S&P Composite Round Trip
The S&P Composite index is now back where it was in mid-1997. In real inflation-adjusted terms, it is back where it was in the winter of 1997, two months after Alan Greenspan wondered how we would know if the stock market had become the victim of irrational exuberance. That means that if you had invested in a diversified portfolio of stocks that matched the S&P Composite on the day of Alan Greenspan's speech, held it, reinvested the dividends, and tracked changes in the index since, you would have made about 3.5% per year in real returns over the past five and a half years. By contrast, you would have gotten 4.2% per year over and above inflation--a higher return with practically no risk at all--had you simply invested your money in 10-year Treasury bonds with 5 1/2 years until their maturity.

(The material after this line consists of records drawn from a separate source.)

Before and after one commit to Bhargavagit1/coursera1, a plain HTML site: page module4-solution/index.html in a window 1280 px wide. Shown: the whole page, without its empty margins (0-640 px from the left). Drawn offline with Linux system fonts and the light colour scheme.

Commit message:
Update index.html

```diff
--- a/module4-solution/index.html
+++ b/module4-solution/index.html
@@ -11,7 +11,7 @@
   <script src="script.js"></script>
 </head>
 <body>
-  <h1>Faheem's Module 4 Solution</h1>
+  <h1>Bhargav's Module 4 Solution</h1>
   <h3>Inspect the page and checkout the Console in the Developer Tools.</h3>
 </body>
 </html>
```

The 5 1/2 years since Greenspan made his "irrational exuberance" speech have thus been one of those relatively rare periods during which in aggregate and on average government bonds have outperformed stocks.
Posted by DeLong at July 15, 2002 04:44 PM

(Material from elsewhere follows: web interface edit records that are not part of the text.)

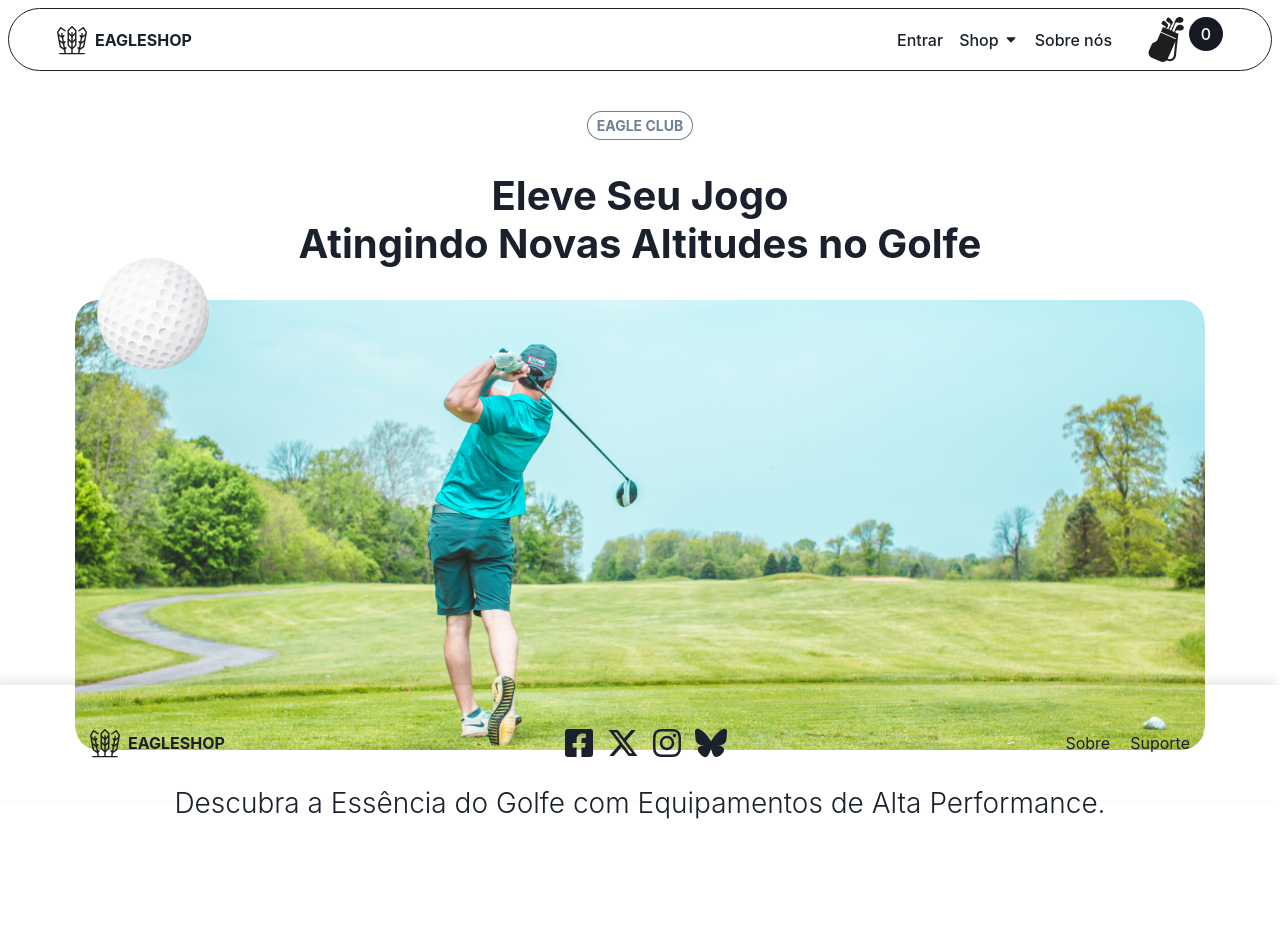
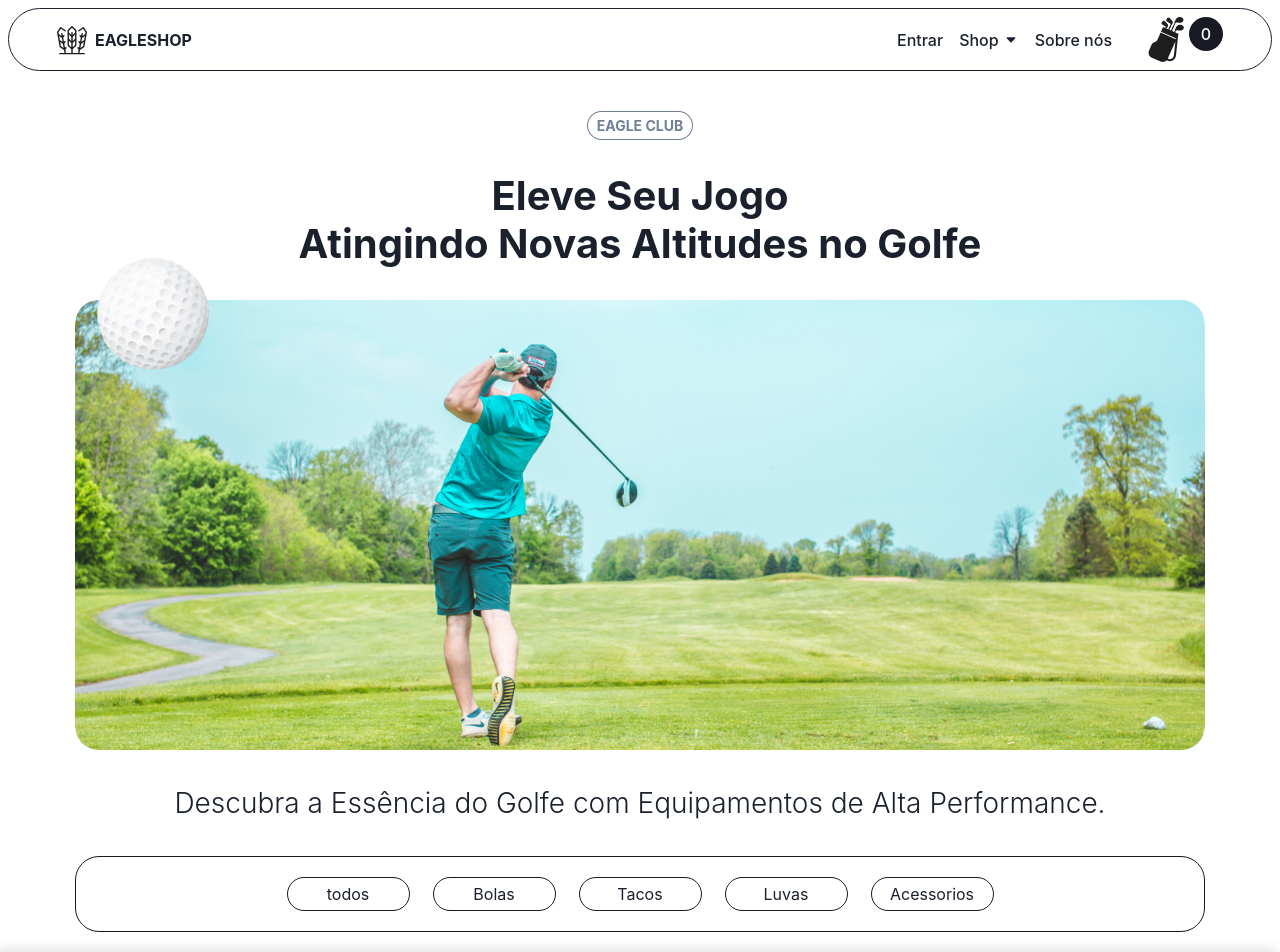
Before and after one commit to EagleShopping/EagleShopping, a Next.js app: page / in a window 1280 px wide. Shown: the top 952 px of the page. Before the commit the page ends 856 px from the top, so only its background shows below. Built offline with nearby package versions, Linux system fonts and the light colour scheme.

Commit message:
feat: create category component and mock

```diff
--- /dev/null
+++ b/src/app/(pages)/(shared)/CategoryShop.tsx
@@ -0,0 +1,49 @@
+import { Box, Flex, background } from '@chakra-ui/react'
+import React from 'react'
+import { AllCategory } from '@/mockdata'
+
+type CategoryShop = {
+
+}
+
+const CategoryShop = (props: CategoryShop) => {
+
+  return (
+    <Flex
+    w="100%"
+    justifyContent="center"
+    alignItems="center"
+    gap="23px"
+    padding="20px"
+    borderRadius="24px"
+    border="1px solid"
+    borderColor="gray.900"
+    >
+        {AllCategory.map((category) => (
+            <Box
+            padding="4px"
+            border="1px solid"
+            borderColor="gray.900"
+            minW="123px"
+            display="flex"
+            justifyContent="center"
+            alignItems="center"
+            borderRadius="24px"
+            cursor="pointer"
+            _hover={
+                {
+                background:"gray.300",
+                border:"none"
+                }
+            }
+            key={category.id}
+            >
+                {category.name}
+            </Box>
+        ))}
+
+    </Flex>
+  )
+}
+
+export default CategoryShop
--- a/src/app/(pages)/components/Footer.tsx
+++ b/src/app/(pages)/components/Footer.tsx
@@ -1,18 +1,14 @@
-import { BlueskyLogo, EmailIcon, FacebookIcon, InstagramIcon, LogoIcon, TwitterIcon } from '@/utils/icons'
-import { Box, color, Flex, Text } from '@chakra-ui/react'
+import { BlueskyLogo, FacebookIcon, InstagramIcon, LogoIcon, TwitterIcon } from '@/utils/icons'
+import { Box, Flex, Text } from '@chakra-ui/react'
 
-
-type FooterProps = {}
-
-
-export default function Footer(props: FooterProps){
+export default function Footer(){
     return(
         <Box
         display='flex'
-        position='fixed'
         bottom='0'
         as='footer'
         boxShadow="-4px -4px 10px rgba(0, 0, 0, 0.1)"
+        bg="gray.50"
         w='full'
         h='115px'
         >
--- a/src/app/(pages)/components/ShoppingCart.tsx
+++ b/src/app/(pages)/components/ShoppingCart.tsx
@@ -2,9 +2,7 @@ import { Box, Flex } from '@chakra-ui/react'
 import React from 'react'
 import { ShoppingCartIcon } from '@/utils/icons'
 
-type Props = {}
-
-const ShoppingCart = (props: Props) => {
+const ShoppingCart = () => {
   return (
     <Flex>
         <ShoppingCartIcon />
--- a/src/app/(pages)/page.tsx
+++ b/src/app/(pages)/page.tsx
@@ -1,5 +1,6 @@
 import { Box } from "@chakra-ui/react";
 import ShowCaseHome from "./components/ShowCaseHome";
+import CategoryShop from "./(shared)/CategoryShop";
 
 export default function Home() {
 
@@ -7,6 +8,11 @@ export default function Home() {
    <Box
    >
     <ShowCaseHome />
+    <Box
+    mb="20px"
+    >
+      <CategoryShop />
+    </Box>
    </Box>
   );
 }
--- /dev/null
+++ b/src/interface/Icategory.ts
@@ -0,0 +1,4 @@
+interface Icategory {
+    id: number,
+    name: string
+}
--- /dev/null
+++ b/src/mockdata.ts
@@ -0,0 +1,22 @@
+export const AllCategory = [
+    {
+        id: 1,
+        name: 'todos'
+    },
+    {
+        id: 2,
+        name: 'Bolas'
+    },
+    {
+        id: 3,
+        name: 'Tacos'
+    },
+    {
+        id: 4,
+        name: 'Luvas'
+    },
+    {
+        id: 5,
+        name: 'Acessorios'
+    },
+]
```
Also changed, not shown: src/app/(pages)/components/ButtonHamburguer.tsx (+14 -10 lines), src/mockdata.js (deleted).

I think a lot of work here is being done by "if you had tracked changes in the index", since this effectively means "if you had doubled up on MSFT and CSCO at the top". And Nortel, thinking about it, because that was in the index until last week. Do we know what the CRSP Equally-Weighted portfolio has done? Survivorship bias is a tricky thing.

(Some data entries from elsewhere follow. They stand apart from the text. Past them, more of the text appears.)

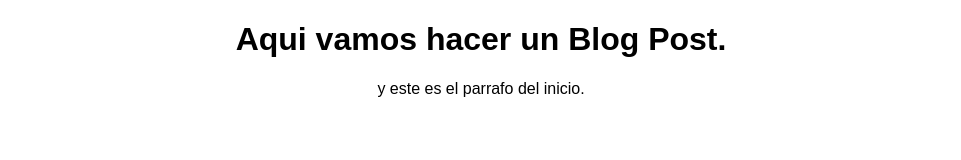
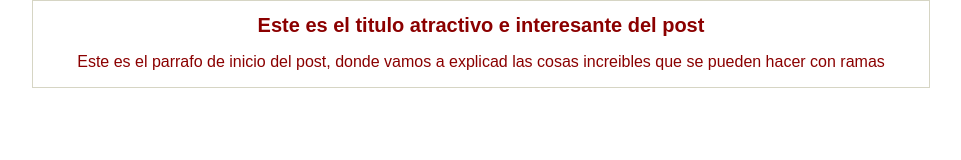
Before and after one commit to NapsterAlishaYenery/HyperBlog, a plain HTML site: page index.html in a window 1280 px wide. Shown: the whole page, without its empty margins (159-1120 px from the left). Drawn offline with Linux system fonts and the light colour scheme.

Commit message:
Commit al master del blogpost en su version mas reciente

```diff
--- a/css/estilos.css
+++ b/css/estilos.css
@@ -1,6 +1,24 @@
 body
 {
+    color: darkred;
     text-align: center;
     font-family: "Arial";
+    font-size: 16px;
+    margin: 0%;
+    padding: 0%;
 
 }
+#container
+{
+    width: 70%;
+    padding: lem;
+    text-align: center;
+    border: 1px solid rgb(214, 213, 196);
+    margin: 0 auto;
+}
+
+#container h1
+{
+    font-size: 20px;
+
+}
--- a/index.html
+++ b/index.html
@@ -7,8 +7,14 @@
         <link href="css/estilos.css" rel="stylesheet">
     </head>
     <body>
-        <h1> Aqui vamos hacer un Blog Post.</h1>
-        <p>y este es el parrafo del inicio.</p>
+        <div id="container">
+            <div id="post">
+                <h1> Este es el titulo atractivo e interesante del post</h1>
+                <p> Este es el parrafo de inicio del post, donde vamos a
+                    explicad las cosas increibles que se pueden hacer con ramas</p>
+            </div>
+        </div>
+
 
     </body>
 </html>
```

You're right. Survivorship bias is a very tricky thing. Let me see if someone has spun the CRSP tape already...
I was confused by the term "winter 1997." If you want to be exact, Greenspan made his speech on December 5, 1996.
I personally pulled a lot of money out of the market just before his speech, because I didn't like the high P/E ratios. I'm starting to put money back into the market now, in part because the relationship between P/E and the real interest rate is looking more attractive and in part because an economist named Brad DeLong has convinced me that productivity is going to grow rapidly.
At Barra.Com pe ratios for the s&p and value, growth, midcap, and small cap indexes can be easily tracked fro january 1977 - the indexes can be tracked including companies with losses and excluding such companies - however i read the number pe ratios seem remarkably high - i do not understand - go to barra and find index page and "fundamentals"
There is no survival bias in the S&P500. The published return is realizable and index funds are able to track it quite closely. A picture of index fund NAV would look undistinguishable to the naked eye to your picture of the S&P.
It is true that the S&P is not truly a passive index in the sense that the Standard & Poor's committee is always tinkering with the composition of the index. I wish they didn't. However, this does not affect the return very much. For example the Wilshire 5000 is down 42% from its high, the S&P 500 is down 41%. No big deal.
I haven't looked at the CRSP value weighted, but again the results are likely to be similar. (The CRSP Equal weighted is a different beast and I would not use that to manage money).